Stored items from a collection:
===
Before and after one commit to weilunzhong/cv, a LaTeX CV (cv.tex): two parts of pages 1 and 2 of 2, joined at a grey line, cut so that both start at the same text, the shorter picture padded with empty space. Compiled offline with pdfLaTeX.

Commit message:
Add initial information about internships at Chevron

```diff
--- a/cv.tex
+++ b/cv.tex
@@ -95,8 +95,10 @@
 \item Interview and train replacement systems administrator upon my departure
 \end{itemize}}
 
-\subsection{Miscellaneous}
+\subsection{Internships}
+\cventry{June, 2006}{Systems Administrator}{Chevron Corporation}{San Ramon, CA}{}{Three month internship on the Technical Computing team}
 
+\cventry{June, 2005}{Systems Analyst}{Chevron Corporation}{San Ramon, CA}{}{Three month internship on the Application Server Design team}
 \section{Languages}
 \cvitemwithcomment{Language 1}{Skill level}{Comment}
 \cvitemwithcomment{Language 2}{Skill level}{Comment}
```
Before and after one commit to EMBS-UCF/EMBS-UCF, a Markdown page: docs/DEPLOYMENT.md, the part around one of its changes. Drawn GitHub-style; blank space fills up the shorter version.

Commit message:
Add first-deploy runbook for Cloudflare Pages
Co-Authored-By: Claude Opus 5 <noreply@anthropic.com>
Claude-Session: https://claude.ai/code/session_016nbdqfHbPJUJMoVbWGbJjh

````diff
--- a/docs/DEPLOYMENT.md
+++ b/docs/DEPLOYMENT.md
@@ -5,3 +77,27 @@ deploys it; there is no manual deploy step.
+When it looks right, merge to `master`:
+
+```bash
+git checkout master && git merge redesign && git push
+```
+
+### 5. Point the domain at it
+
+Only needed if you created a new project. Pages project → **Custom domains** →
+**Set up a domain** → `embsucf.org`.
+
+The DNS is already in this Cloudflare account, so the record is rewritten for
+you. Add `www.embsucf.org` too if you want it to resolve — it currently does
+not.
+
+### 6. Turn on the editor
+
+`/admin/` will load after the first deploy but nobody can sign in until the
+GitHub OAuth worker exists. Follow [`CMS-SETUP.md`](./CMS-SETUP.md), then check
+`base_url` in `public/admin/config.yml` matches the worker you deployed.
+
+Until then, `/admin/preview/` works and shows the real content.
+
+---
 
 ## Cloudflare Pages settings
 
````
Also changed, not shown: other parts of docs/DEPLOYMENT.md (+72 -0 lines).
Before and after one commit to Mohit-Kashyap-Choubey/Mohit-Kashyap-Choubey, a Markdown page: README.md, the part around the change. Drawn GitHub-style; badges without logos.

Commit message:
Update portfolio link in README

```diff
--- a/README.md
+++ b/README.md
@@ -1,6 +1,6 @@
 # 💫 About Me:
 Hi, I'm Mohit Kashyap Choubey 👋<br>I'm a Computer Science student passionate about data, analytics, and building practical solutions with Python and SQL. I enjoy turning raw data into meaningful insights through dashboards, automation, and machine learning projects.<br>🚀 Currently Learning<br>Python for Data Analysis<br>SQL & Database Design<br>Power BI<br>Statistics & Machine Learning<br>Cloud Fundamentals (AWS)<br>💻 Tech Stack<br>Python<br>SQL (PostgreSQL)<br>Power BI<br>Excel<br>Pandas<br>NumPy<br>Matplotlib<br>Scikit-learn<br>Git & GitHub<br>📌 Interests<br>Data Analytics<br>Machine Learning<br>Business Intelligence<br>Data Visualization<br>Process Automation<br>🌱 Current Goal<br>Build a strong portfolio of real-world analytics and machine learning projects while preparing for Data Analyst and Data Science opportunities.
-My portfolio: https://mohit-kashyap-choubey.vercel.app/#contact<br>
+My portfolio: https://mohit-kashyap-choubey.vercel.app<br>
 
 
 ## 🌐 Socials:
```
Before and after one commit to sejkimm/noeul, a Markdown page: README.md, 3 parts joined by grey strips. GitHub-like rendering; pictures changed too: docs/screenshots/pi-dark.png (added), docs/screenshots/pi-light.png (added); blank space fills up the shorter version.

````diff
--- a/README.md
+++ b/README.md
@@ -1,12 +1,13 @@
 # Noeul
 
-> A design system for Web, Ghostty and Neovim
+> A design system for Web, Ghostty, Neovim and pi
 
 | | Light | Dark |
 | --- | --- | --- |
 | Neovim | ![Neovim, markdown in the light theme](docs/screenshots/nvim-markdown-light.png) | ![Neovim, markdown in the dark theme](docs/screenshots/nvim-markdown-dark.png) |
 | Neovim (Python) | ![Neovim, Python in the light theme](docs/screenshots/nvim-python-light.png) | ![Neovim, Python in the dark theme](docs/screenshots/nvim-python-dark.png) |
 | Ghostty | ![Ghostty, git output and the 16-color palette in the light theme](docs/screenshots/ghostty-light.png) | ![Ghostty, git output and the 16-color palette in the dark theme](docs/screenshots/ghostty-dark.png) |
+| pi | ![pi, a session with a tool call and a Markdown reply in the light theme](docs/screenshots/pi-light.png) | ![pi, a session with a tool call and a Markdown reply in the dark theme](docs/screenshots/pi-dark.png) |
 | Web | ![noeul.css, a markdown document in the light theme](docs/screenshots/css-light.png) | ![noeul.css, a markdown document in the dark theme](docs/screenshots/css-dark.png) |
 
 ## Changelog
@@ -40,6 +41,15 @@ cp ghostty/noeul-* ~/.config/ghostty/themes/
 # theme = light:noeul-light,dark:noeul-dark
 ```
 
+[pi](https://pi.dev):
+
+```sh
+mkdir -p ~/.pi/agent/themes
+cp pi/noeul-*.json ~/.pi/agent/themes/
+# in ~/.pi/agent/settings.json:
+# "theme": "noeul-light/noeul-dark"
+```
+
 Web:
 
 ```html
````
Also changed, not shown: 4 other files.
===
Instructions for the task —
Look for the string "themes" in the entries above. Copy every line that has it.

Solution to this exercise —
@@ -40,6 +41,15 @@ cp ghostty/noeul-* ~/.config/ghostty/themes/
+mkdir -p ~/.pi/agent/themes
+cp pi/noeul-*.json ~/.pi/agent/themes/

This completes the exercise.